Ed Tittel has worked for over 30 years in the computing industry. He’s worked as a software developer and development manager, a networking consultant, a trainer and course developer, and a technical evangelist for companies that include Burroughs, Schlumberger, Excelan, Novell, IBM/Tivoli and NetQOS (now part of CA). He also ran a content factory named LANWrights from 1994-2004, that routinely produced 50-plus computer trade books yearly, on average. These days Ed makes his living primarily as a freelancer writer and researcher, with occasional engagements as an expert witness for patent litigation matters.
By 1994 Ed had worked on a dozen books (including that immortal classic Stupid PC Tricks) and written over one hundred articles, so he took the plunge when Novell closed its Austin, TX, offices and went out on his own . Over the next 10 years he would contribute to 100-plus books, start his own company, create the Exam Cram series of IT Certification books, and dig deeply into content development and delivery for a variety of publishers and corporate customers. Ed has published books with Academic Press, Addison-Wesley, Charles River Press, Course Technology, IDG Books, Pearson Publishing, Sybex, and Wiley. He has also written for the following major corporations: Tripwire, Acalvio, White Hat Security, Ciena, Cisco, Fortinet, HP, Microsoft, Novell, Platform Computing, and Symantec, among others.

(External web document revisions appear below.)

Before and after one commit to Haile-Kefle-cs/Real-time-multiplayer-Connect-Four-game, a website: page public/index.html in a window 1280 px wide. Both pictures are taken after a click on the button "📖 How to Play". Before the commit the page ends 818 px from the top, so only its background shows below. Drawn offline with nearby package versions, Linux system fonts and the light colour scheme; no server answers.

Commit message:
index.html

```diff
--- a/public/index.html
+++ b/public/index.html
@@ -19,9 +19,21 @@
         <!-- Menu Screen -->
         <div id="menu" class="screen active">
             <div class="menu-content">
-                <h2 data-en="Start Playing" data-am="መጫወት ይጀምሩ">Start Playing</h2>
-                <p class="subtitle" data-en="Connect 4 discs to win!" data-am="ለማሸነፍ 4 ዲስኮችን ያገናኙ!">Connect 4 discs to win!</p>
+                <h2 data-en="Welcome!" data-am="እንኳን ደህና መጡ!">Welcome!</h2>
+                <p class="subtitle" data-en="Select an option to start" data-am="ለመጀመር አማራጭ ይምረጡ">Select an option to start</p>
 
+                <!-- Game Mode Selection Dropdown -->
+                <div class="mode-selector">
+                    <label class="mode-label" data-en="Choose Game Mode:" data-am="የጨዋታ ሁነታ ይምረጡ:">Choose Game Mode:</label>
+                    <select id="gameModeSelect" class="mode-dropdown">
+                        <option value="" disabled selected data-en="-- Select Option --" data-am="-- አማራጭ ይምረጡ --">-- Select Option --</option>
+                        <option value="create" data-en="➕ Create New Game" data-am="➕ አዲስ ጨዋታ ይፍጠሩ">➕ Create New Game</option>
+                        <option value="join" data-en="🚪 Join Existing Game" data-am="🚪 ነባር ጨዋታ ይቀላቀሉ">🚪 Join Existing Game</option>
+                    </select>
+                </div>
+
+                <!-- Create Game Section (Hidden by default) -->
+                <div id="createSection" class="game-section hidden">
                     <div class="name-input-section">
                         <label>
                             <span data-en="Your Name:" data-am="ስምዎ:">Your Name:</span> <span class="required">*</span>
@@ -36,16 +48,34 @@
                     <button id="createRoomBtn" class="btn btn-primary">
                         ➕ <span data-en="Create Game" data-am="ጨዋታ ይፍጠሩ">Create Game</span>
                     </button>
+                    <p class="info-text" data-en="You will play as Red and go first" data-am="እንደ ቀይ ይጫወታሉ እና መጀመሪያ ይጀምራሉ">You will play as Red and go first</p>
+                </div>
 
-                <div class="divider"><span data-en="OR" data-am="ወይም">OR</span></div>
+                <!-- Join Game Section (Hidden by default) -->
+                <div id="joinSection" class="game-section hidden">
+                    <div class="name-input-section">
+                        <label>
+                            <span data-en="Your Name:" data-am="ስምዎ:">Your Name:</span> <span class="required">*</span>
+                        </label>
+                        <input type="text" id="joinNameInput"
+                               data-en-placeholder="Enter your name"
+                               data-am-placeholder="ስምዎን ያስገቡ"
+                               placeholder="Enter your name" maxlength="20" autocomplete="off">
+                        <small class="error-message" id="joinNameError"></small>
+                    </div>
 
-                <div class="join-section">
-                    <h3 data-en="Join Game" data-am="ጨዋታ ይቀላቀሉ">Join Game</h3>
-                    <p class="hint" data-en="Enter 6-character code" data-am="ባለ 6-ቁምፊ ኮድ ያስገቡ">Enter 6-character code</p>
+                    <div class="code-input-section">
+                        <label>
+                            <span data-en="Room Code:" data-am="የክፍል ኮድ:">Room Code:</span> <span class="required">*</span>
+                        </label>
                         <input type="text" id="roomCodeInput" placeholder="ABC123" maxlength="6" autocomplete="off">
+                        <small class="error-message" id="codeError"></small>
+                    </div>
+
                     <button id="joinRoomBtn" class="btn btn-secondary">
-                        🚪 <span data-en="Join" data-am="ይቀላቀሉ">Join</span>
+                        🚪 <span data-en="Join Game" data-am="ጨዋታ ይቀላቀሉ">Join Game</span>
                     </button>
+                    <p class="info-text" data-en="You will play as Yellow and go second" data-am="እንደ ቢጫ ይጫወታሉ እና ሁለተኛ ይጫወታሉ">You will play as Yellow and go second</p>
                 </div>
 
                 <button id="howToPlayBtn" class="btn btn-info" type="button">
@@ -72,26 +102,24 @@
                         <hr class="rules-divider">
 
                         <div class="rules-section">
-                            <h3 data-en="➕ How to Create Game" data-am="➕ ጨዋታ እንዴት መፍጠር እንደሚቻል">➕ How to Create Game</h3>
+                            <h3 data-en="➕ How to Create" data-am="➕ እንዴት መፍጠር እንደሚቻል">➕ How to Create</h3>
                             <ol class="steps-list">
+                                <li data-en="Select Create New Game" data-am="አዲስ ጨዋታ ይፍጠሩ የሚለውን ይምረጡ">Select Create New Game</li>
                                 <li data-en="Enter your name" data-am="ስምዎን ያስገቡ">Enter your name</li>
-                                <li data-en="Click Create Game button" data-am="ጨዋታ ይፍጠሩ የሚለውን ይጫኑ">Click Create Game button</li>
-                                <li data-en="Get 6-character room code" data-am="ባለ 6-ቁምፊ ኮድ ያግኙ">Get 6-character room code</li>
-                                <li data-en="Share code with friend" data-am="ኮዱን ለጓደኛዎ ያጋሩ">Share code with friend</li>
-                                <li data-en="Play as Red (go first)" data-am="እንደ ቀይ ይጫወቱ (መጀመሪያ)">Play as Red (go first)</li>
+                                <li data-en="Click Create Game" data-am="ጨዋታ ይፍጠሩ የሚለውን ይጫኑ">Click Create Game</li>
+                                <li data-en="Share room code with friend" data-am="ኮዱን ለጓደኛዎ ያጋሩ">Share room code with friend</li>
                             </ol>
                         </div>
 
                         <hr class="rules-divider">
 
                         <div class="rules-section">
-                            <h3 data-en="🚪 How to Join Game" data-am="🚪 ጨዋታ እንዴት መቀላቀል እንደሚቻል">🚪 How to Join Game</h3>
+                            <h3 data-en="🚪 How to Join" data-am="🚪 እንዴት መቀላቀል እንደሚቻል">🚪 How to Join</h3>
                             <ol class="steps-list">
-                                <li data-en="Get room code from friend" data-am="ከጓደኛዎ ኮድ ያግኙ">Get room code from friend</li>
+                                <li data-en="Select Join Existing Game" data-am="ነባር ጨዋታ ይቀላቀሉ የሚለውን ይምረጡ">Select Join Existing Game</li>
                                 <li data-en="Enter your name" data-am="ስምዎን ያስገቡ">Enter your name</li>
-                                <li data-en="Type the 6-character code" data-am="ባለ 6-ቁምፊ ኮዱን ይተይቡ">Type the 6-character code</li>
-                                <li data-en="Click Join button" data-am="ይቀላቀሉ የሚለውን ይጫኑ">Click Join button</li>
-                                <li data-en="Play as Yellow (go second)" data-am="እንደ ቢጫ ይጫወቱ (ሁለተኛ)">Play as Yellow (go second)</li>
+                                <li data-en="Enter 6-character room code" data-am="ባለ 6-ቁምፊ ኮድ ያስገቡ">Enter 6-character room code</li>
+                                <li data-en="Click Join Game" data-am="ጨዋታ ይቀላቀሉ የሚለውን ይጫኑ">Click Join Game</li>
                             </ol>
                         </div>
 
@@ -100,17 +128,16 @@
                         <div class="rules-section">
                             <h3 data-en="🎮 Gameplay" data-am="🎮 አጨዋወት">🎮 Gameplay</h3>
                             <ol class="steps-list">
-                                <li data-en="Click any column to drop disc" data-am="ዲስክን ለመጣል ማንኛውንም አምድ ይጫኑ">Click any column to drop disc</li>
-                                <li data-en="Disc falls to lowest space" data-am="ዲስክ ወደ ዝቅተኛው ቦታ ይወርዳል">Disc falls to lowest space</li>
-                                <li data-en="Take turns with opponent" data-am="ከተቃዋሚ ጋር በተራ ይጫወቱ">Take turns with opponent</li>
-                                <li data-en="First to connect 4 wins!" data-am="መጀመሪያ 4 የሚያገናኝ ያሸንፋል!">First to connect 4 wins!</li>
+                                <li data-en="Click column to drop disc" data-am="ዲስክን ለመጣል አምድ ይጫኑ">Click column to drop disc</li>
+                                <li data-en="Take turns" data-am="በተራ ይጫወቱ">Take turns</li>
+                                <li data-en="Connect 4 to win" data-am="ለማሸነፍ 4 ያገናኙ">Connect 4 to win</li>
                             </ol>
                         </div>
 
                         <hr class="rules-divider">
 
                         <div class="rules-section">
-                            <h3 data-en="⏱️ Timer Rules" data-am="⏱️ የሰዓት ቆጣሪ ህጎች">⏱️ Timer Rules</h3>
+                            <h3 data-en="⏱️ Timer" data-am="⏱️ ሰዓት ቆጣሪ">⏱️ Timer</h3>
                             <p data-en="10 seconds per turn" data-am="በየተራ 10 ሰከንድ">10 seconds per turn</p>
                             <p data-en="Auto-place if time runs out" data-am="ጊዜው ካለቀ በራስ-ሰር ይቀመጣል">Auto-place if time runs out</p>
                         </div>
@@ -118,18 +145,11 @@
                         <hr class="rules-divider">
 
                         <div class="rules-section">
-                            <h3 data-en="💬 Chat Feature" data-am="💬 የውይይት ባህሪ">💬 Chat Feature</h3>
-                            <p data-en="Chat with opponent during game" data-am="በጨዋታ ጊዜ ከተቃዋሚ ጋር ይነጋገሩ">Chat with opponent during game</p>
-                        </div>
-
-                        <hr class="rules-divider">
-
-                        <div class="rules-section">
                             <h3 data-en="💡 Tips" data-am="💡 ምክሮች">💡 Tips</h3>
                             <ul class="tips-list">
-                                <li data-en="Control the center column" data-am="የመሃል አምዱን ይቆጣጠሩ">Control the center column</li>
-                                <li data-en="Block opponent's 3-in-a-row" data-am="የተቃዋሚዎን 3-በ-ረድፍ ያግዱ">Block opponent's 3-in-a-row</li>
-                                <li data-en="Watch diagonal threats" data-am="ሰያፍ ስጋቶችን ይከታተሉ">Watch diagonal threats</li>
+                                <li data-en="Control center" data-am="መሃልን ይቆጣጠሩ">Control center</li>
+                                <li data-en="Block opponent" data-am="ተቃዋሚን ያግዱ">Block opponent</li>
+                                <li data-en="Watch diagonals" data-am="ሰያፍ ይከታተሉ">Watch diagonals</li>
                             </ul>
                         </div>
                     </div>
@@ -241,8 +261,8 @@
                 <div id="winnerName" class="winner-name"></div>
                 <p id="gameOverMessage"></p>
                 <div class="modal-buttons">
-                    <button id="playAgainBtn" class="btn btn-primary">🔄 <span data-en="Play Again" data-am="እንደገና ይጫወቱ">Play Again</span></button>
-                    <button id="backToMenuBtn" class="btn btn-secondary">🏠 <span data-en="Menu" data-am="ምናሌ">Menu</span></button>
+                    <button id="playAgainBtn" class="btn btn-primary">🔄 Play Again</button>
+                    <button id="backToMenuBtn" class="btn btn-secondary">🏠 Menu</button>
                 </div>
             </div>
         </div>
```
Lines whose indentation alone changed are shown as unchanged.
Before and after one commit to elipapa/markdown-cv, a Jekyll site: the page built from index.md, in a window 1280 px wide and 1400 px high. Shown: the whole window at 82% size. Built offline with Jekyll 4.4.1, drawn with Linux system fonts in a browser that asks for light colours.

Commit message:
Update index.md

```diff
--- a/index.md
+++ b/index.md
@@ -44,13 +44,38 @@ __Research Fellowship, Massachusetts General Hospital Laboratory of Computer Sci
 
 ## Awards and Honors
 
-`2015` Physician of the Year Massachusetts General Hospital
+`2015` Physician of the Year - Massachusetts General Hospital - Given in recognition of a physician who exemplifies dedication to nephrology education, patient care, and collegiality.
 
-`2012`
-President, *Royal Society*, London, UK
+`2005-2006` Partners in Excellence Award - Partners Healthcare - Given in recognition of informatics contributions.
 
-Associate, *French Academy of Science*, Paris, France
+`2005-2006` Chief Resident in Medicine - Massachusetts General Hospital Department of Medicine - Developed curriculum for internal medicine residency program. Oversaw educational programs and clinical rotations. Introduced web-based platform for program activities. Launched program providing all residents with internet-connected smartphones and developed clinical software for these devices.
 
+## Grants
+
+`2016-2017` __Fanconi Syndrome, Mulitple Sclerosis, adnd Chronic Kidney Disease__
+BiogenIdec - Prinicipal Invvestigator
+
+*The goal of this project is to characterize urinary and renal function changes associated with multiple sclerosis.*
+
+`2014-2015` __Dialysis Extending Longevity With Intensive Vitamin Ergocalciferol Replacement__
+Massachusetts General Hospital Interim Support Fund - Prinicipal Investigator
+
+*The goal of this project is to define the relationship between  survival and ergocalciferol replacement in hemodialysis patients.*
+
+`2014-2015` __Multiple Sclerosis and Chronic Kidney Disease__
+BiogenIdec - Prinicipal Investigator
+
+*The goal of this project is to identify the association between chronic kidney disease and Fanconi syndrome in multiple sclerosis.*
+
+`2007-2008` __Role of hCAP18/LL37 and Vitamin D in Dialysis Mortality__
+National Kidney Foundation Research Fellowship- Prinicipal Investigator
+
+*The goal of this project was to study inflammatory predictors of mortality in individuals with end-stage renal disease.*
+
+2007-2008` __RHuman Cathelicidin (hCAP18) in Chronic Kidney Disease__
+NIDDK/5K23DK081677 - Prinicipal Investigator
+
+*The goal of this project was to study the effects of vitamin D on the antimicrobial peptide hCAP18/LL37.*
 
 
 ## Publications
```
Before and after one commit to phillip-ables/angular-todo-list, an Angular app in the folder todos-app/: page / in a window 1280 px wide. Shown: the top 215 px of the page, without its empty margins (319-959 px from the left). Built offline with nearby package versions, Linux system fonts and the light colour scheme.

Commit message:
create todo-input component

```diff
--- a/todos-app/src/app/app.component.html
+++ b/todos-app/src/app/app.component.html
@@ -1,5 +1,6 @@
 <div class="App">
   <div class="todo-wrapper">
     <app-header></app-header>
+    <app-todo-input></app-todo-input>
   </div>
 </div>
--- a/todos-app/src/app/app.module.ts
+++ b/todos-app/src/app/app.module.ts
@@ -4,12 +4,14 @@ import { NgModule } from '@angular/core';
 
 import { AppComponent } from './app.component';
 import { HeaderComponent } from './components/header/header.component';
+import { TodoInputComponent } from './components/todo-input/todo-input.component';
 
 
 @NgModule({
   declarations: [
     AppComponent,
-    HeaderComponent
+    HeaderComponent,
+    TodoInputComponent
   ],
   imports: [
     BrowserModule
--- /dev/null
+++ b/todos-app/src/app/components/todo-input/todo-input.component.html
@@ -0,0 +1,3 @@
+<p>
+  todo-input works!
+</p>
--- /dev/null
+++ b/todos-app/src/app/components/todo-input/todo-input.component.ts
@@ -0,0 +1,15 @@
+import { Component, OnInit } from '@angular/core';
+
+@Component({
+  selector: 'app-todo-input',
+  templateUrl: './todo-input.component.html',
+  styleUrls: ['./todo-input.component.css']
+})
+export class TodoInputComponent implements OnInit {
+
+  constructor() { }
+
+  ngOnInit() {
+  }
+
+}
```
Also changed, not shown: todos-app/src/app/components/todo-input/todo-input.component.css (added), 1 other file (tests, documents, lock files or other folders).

Ed’s areas of technical interest include: markup languages; information security; Windows operating systems; and Web development tools and technologies. Ed currently blogs 5 times weekly: 3 times Windows Enterprise Desktop, and once a week for GoCertify.com and Tom’s IT Pro. He also writes regularly for Websites that include numerous TechTarget outlets, CIO.com, and others. Follow Ed on Google Plus or visit any of his blogs to learn more about his current work and activity.